New checking technology confuses bank
You shun online bill
payment. You've heard about bills that don't get paid, or worse,
companies that keep getting paid even though you canceled the service.
You'd rather write checks, mail them and, a month or so later, have
them show up with your bank statement ready to be reconciled with
Sorry, but that option is rapidly disappearing as
banks, credit card companies, utilities and retail companies sign
up for something called accounts receivable conversion, or ARC.
ARC is a means of converting a paper check to an automated
clearinghouse payment. Let's say you write a check to pay for a
purchase at Wal-Mart. The cashier scans the check electronically
and hands back your check. The data from your check moves through
ARC enables your credit card company or utility to
do the same thing. They truncate -- that is, electronically
capture the information from your check, make an image of it --
which stays on file in case you request it -- and then destroy the
check. From then on, only an electronic version of your check winds
through the system.
While it stops the expensive, circuitous routing of
paper checks, it also means your bank doesn't have a paper check
to enclose in your statement. That's a potential sticking point
for some customers.
Another problem for consumers who risk overdrawing
their account is float. The amount of time between when you write
a check and when the money is actually deducted from your account
is reduced. Instead of a check taking, perhaps, five or six days
to clear your account, an ARC payment could be cleared in one or
An issue of more concern to the industry is that many
customers have a difficult time finding where the check payment
is listed on their statement.
Companies that ran ARC pilot programs often found
that consumers didn't know why they weren't getting back their checks
and, even if they didn't expect to receive the paper check, they
couldn't find the payment on the statement.
"There's no uniform method of reporting on the
statement," says Avivah Litan, a research director at Gartner,
a research company based in Stamford, Conn.
"They need to educate the consumer. They need
to have good descriptive information in the message. Capture the
check image and show the customer -- this is what we captured and
this is how the payment was made. They won't do that because it
would eat up the savings."
Richard Oliver, retail payments manager for the Federal
Reserve System, says banks are trying to decide where to list ARC
payments on their statements.
"Does it show up in ATM with electronic transactions,
or is it better if you integrate it with the checks? The customer
sees checks 205 and 207 and wonders what happened to 206."
Wells Fargo ran two pilot programs over the past couple
years involving hundreds of thousands of its credit card customers.
The second went much smoother than the first.
"We learned it's extremely important to have
a really clear, timely disclosure for the customer, an insert that
they get for a couple of months in advance," says Keith Theisen,

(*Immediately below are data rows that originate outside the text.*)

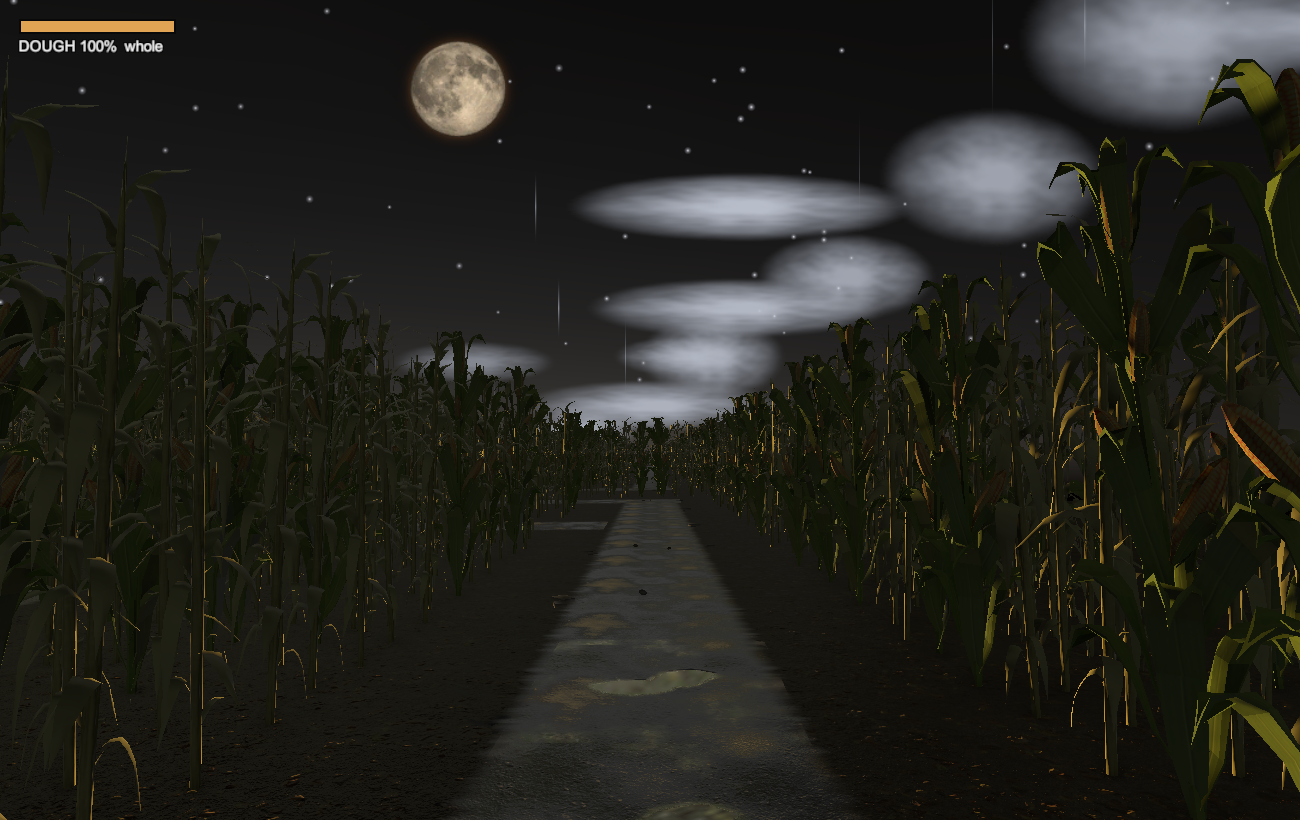
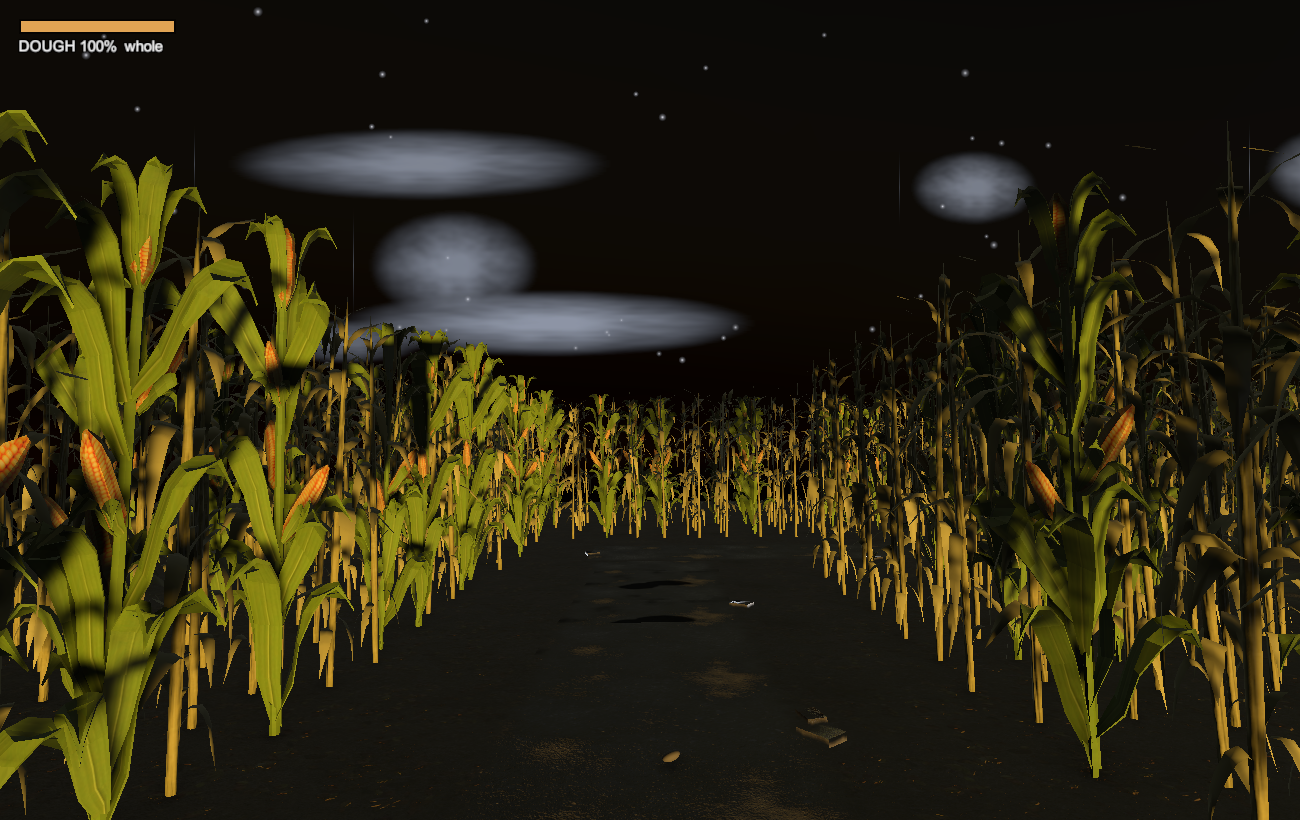
M32g - two tests, both negative, one real defect fixed on the way: opaque water is flat (the transparent pass was not the fault) and the environment's contribution flipped from -28..-1 to +14..+19 once defaultReflectionMode=Custom was set. Owner: Harrow (@corn-chief), M32c water half, under the 4-pa

diff --git a/Assets/Scripts/M32bPuddleSelfTest.cs b/Assets/Scripts/M32bPuddleSelfTest.cs
@@ -747,11 +747,16 @@ public class M32bPuddleSelfTest : MonoBehaviour
             PuddleDecals.SetGlintForTest(false);
             for (int i = 0; i < 4; i++) yield return null;
         }
-        puddleMat.SetColor("_BaseColor", Color.black);
-        Materials.BindReflection(puddleMat, null, 0f);
+        // M32g TEST 1 — OPAQUE WATER, ONE FRAME, same camera and puddle. If the transparent pass is what loses the
+        // probe's cube, this frame's buckets rise toward the horizon. (The albedo-black ablation that used to hold
+        // this frame proved only that the water's brightness is not its albedo — retired, and said so in the report.)
+        Materials.MakeOpaqueWaterForTest(puddleMat);
+        for (int i = 0; i < 4; i++) yield return null;
         yield return ShootInto(player, aimPoint, nm[4], fr, 4);
+        Materials.MakeAlphaBlend(puddleMat);
         puddleMat.SetColor("_BaseColor", puddleCol);
         Materials.BindReflection(puddleMat, gloss, 0.10f);
+        for (int i = 0; i < 4; i++) yield return null;
 
         // The lane material is shared by every lane piece, so painting it paints the lane — no renderer hunt.
         laneMat.SetColor("_BaseColor", new Color(0f, 4f, 4f, 1f));
@@ -915,7 +920,8 @@ public class M32bPuddleSelfTest : MonoBehaviour
             tList.Sort();
             float tMin = tList[0], tMax = tList[tList.Count - 1];
             const int NB = 6;
-            int[] bn = new int[NB]; double[] bs = new double[NB]; double[] bd = new double[NB]; int[] bdn = new int[NB];
+            float[] tOf = new float[W * H];
+            for (int i = 0; i < W * H; i++) tOf[i] = -1f;
             for (int y = 0; y < H; y++)
                 for (int x = 0; x < W; x++)
                 {
@@ -923,29 +929,34 @@ public class M32bPuddleSelfTest : MonoBehaviour
                     if (!water[i]) continue;
                     var ray = cam.ScreenPointToRay(new Vector3(x, y, 0f));
                     if (ray.direction.y > -1e-4f) continue;
-                    float t = (_groundY - ray.origin.y) / ray.direction.y;
-                    int b = Mathf.Clamp((int)((t - tMin) / Mathf.Max(1e-3f, tMax - tMin) * NB), 0, NB - 1);
-                    bn[b]++; bs[b] += fr[0][i].g;
-                    if (fr[1] != null) { bd[b] += fr[0][i].g - fr[1][i].g; bdn[b]++; }
+                    tOf[i] = (_groundY - ray.origin.y) / ray.direction.y;
                 }
-            var gb = new System.Text.StringBuilder();
-            gb.Append("THE DISTANCE GRADIENT ACROSS THE PUDDLE (near edge -> far edge, " + tMin.ToString("0.0") + " to " +
-                      tMax.ToString("0.0") + " m past the eye), shipped frame: ");
-            for (int b = 0; b < NB; b++) gb.Append((bn[b] > 0 ? (bs[b] / bn[b]).ToString("0.0") : "n/a") + (b < NB - 1 ? " -> " : ""));
-            gb.Append(" of 255. A dielectric reflecting the sky RISES toward the horizon; a flat run means the " +
-                      "environment is arriving as ambient — view-independent, and therefore not a reflection.");
-            Emit(gb.ToString());
-            if (fr[1] != null)
+            System.Func<int, int, string> line = (fa, fb2) =>
             {
-                var db = new System.Text.StringBuilder();
-                db.Append("THE SAME GRADIENT FOR THE ENVIRONMENT'S OWN CONTRIBUTION (frame ON minus frame OFF, same " +
-                          "camera): ");
+                if (fa < 0 || fa >= fr.Length || fr[fa] == null) return "n/a";
+                bool delta = fb2 >= 0 && fb2 < fr.Length && fr[fb2] != null;
+                int[] n2 = new int[NB]; double[] s2 = new double[NB];
+                for (int i = 0; i < W * H; i++)
+                {
+                    if (tOf[i] < 0f) continue;
+                    int b = Mathf.Clamp((int)((tOf[i] - tMin) / Mathf.Max(1e-3f, tMax - tMin) * NB), 0, NB - 1);
+                    n2[b]++;
+                    s2[b] += delta ? fr[fa][i].g - fr[fb2][i].g : fr[fa][i].g;
+                }
+                var sb = new System.Text.StringBuilder();
                 for (int b = 0; b < NB; b++)
-                    db.Append((bdn[b] > 0 ? (bd[b] / bdn[b]).ToString("+0.0;-0.0") : "n/a") + (b < NB - 1 ? " -> " : ""));
-                db.Append(" of 255. THIS is the reflection test: if the environment's own contribution is flat across " +
-                          "the puddle, it is ambient light and no amount of it will ever read as a sheen.");
-                Emit(db.ToString());
-            }
+                    sb.Append((n2[b] > 0 ? (s2[b] / n2[b]).ToString(delta ? "+0.0;-0.0" : "0.0") : "n/a") +
+                              (b < NB - 1 ? " -> " : ""));
+                return sb.ToString();
+            };
+            Emit("THE DISTANCE GRADIENT ACROSS THE PUDDLE, six buckets, near edge -> far edge, " + tMin.ToString("0.0") +
+                 " to " + tMax.ToString("0.0") + " m past the eye, of 255. A reflection MUST rise toward the horizon.");
+            Emit("    shipped water (alpha-blend):  " + line(0, -1) + "   <- the frame Todd has");
+            Emit("    OPAQUE water, same camera:    " + line(4, -1) + "   <- TEST 1");
+            Emit("    the glint variant:            " + line(3, -1) + "   <- TEST 2");
+            Emit("    environment's own share:      " + line(0, 1));
+            Emit("    opaque MINUS blended:         " + line(4, 0) + "   <- if this rises near-to-far, the transparent pass was the fault");
+            Emit("    glint MINUS shipped:          " + line(3, 0));
         }
 
         puddleMat.SetColor("_BaseColor", puddleCol);

diff --git a/Assets/Scripts/Materials.cs b/Assets/Scripts/Materials.cs
@@ -181,6 +181,21 @@ public static class Materials
         mat.renderQueue = (int)UnityEngine.Rendering.RenderQueue.Geometry;
     }
 
+    /// <summary>
+    /// M32g TEST 1 — OPAQUE WATER. The suspect is that URP's transparent pass is what loses the probe's specular
+    /// cube; if so, opaque water reflects it. Alpha-test at 0.45 keeps the coverage mask doing the shape work (the
+    /// water core is 0.86 and survives, the damp halo at 0.1-0.2 is cut), so the pool stays a pool rather than
+    /// becoming the decal's rectangle.
+    /// </summary>
+    public static void MakeOpaqueWaterForTest(Material mat)
+    {
+        if (mat == null) return;
+        MakeOpaque(mat);
+        if (mat.HasProperty("_AlphaClip")) mat.SetFloat("_AlphaClip", 1f);
+        if (mat.HasProperty("_AlphaCutoff")) mat.SetFloat("_AlphaCutoff", 0.45f);
+        mat.EnableKeyword("_ALPHATEST_ON");
+    }
+
     /// <summary>Reads the blend state back off a material, so the report can print what is actually set
     /// rather than what the builder intended.</summary>
     public static string DescribeBlend(Material mat)
@@ -298,37 +313,35 @@ public static class Materials
     /// </summary>
     public static Material Glint()
     {
-        // URP/Lit rather than URP/Unlit on purpose: Lit is compiled into this build (the ground uses it) and Unlit
-        // may be stripped, which is the trap `CornMaze/StarUnlit` already fell into once.
-        var mat = Lit(new Color(0.74f, 0.80f, 1.00f, 1f), 0.02f, 0f);
+        // URP **Particles/Unlit**, not Lit and not URP/Unlit. This shader is PROVEN to resolve in this player build:
+        // the rain uses it (StormWeather) and the rain renders in every frame. `CornMaze/StarUnlit` is the one that
+        // does not resolve, and URP/Unlit may be stripped — a material that silently falls back to nothing is how
+        // the first two attempts at this glint measured +0.02 and +0.03 of 255 and looked like a subtlety.
+        var shader = Shader.Find("Universal Render Pipeline/Particles/Unlit");
+        if (shader == null) shader = Shader.Find("Particles/Standard Unlit");
+        if (shader == null) shader = Lit(Color.white, 0.05f, 0f).shader;
+        var mat = new Material(shader);
         var glintTex = MakeGlintTex(128);
         if (mat.HasProperty("_BaseMap")) mat.SetTexture("_BaseMap", glintTex);
-        // `_EmissionMap` TOO, not just the colour. URP/Lit's emissive term is `_EmissionMap * _EmissionColor`, so a
-        // colour with no map on the emissive slot is the same class of bug as `alphaSource=None`: wired on paper,
-        // absent in the shader. The run before this one proved it — the glint moved the water +0.02 of 255.
+        if (mat.HasProperty("_MainTex")) mat.SetTexture("_MainTex", glintTex);
         if (mat.HasProperty("_EmissionMap")) mat.SetTexture("_EmissionMap", glintTex);
-        if (mat.HasProperty("_BaseColor")) mat.SetColor("_BaseColor", new Color(0f, 0f, 0f, 1f));  // lit part ~0
-        if (mat.HasProperty("_EmissionColor"))
-        {
-            mat.SetColor("_EmissionColor", new Color(0.42f, 0.47f, 0.62f, 1f));   // SUBTLE: 42 % of moonlight
-            mat.EnableKeyword("_EMISSION");
-            mat.globalIlluminationFlags = MaterialGlobalIlluminationFlags.None;
-        }
-        mat.SetOverrideTag("RenderType", "Transparent");
-        if (mat.HasProperty("_Surface")) mat.SetFloat("_Surface", 1f);
-        if (mat.HasProperty("_Blend")) mat.SetFloat("_Blend", 0f);
+        // Unlit and additive: the highlight does not depend on the moon light, on Fresnel, or on the view angle,
+        // which is the entire reason this variant exists. SUBTLE — a hint of moon in water, not a mirror.
+        if (mat.HasProperty("_BaseColor")) mat.SetColor("_BaseColor", new Color(0.34f, 0.39f, 0.52f, 1f));
+        if (mat.HasProperty("_EmissionColor")) mat.SetColor("_EmissionColor", new Color(0.34f, 0.39f, 0.52f, 1f));
         if (mat.HasProperty("_SrcBlend")) mat.SetFloat("_SrcBlend", (float)UnityEngine.Rendering.BlendMode.SrcAlpha);
-        if (mat.HasProperty("_DstBlend")) mat.SetFloat("_DstBlend", (float)UnityEngine.Rendering.BlendMode.One);  // ADD
+        if (mat.HasProperty("_DstBlend")) mat.SetFloat("_DstBlend", (float)UnityEngine.Rendering.BlendMode.One);   // ADD
         if (mat.HasProperty("_ZWrite")) mat.SetFloat("_ZWrite", 0f);
-        if (mat.HasProperty("_AlphaClip")) mat.SetFloat("_AlphaClip", 0f);
+        if (mat.HasProperty("_Surface")) mat.SetFloat("_Surface", 1f);
+        if (mat.HasProperty("_Blend")) mat.SetFloat("_Blend", 1f);          // 1 = additive in the Particles family
+        mat.DisableKeyword("_ALPHAPREMULTIPLY_ON");
+        mat.DisableKeyword("_ALPHAMODULATE_ON");
         mat.DisableKeyword("_ALPHATEST_ON");
         mat.EnableKeyword("_SURFACE_TYPE_TRANSPARENT");
-        mat.renderQueue = (int)UnityEngine.Rendering.RenderQueue.Transparent;
+        // Drawn AFTER the water decal so transparent sorting cannot hide it under the water it belongs to.
+        mat.renderQueue = 3100;
         return mat;
     }
-
-    /// <summary>A soft moon streak for the glint: bright core, long falloff down the puddle's rut axis, nothing
-    /// outside. Procedural like everything else in this project — no third-party asset, nothing to license.</summary>
     static Texture2D MakeGlintTex(int n)
     {
         var t = new Texture2D(n, n, TextureFormat.RGBA32, false);

diff --git a/Assets/Scripts/PuddleDecals.cs b/Assets/Scripts/PuddleDecals.cs
@@ -48,11 +48,29 @@ public static class PuddleDecals
         {
             var mf = p.GetComponent<MeshFilter>();
             if (mf == null || mf.sharedMesh == null) continue;
+            // WHICH WAY IS UP IS THE MESH'S OWN BUSINESS. The first two attempts offset along local +Y and scaled
+            // local X/Z, which is only correct if the decal's quad lies in the XZ plane — it does not, and a quad
+            // squashed along the wrong axis is an edge-on sliver: present, activated, and worth +0.15 of 255. The
+            // mesh's own local bounds say which axis is the flat one (the normal) and which in-plane axis is the
+            // long one (the rut the streak runs down).
+            var lb = mf.sharedMesh.bounds.size;
+            float[] e = { lb.x, lb.y, lb.z };
+            int flat = 0;
+            if (e[1] < e[flat]) flat = 1;
+            if (e[2] < e[flat]) flat = 2;
+            int a1 = (flat + 1) % 3, a2 = (flat + 2) % 3;
+            int longIn = e[a1] >= e[a2] ? a1 : a2;
+            int shortIn = longIn == a1 ? a2 : a1;
+            var off = Vector3.zero;
+            off[flat] = 0.02f / Mathf.Max(1e-4f, Mathf.Abs(p.lossyScale[flat]));
+            var sc = Vector3.one;
+            sc[longIn] = 0.46f;      // inside the water core, not out into the halo
+            sc[shortIn] = 0.30f;
             var go = new GameObject("Glint");
             go.transform.SetParent(p, false);
-            go.transform.localPosition = new Vector3(0f, 0.015f, 0f);   // above the water, no z-fight
+            go.transform.localPosition = off;
             go.transform.localRotation = Quaternion.identity;
-            go.transform.localScale = new Vector3(0.46f, 1f, 0.30f);    // inside the water core, not the halo
+            go.transform.localScale = sc;
             go.AddComponent<MeshFilter>().sharedMesh = mf.sharedMesh;
             go.AddComponent<MeshRenderer>().sharedMaterial = mat;
             go.SetActive(GlintEnabled);

diff --git a/Assets/Scripts/ReflectionProbes.cs b/Assets/Scripts/ReflectionProbes.cs
@@ -80,6 +80,12 @@ public static class ReflectionProbes
         if (old != null) Object.Destroy(old);
         if (p != null) p.bakedTexture = SkyCube;
         RenderSettings.customReflectionTexture = SkyCube;   // the fallback for anything outside the probe's box
+        // AND MAKE IT THE DEFAULT REFLECTION. Setting `customReflectionTexture` alone is not enough: without
+        // `defaultReflectionMode = Custom` the shader's `unity_SpecCube0` keeps whatever the pipeline built at boot
+        // (here: no skybox at all), which is exactly how a map that exists ends up sampled as nothing — the water
+        // reads the environment's AMBIENT and none of its reflection, which is what every measurement has shown.
+        RenderSettings.defaultReflectionMode = UnityEngine.Rendering.DefaultReflectionMode.Custom;
+        RenderSettings.customReflection = SkyCube;
     }
 
     static Cubemap CaptureSky(int size)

senior vice president of treasury management.
"The first one we sent out was on the back of
a bill. It couldn't really do what was needed to spell it out very
clearly. The second time, we told them where (the check payment)
would appear -- in debit transactions/ATM withdrawals. We gave them
an example of how it might look, and that was helpful. After they
get used to it, the statement gives a clearer description than a
check on a statement."
Theisen says complaints and customer confusion, which
were high during the first test, were considerably reduced during
the second test. Wells Fargo credit card services is going to use
ARC with all its credit card bills, and the bank's mortgage division
is doing an ARC pilot.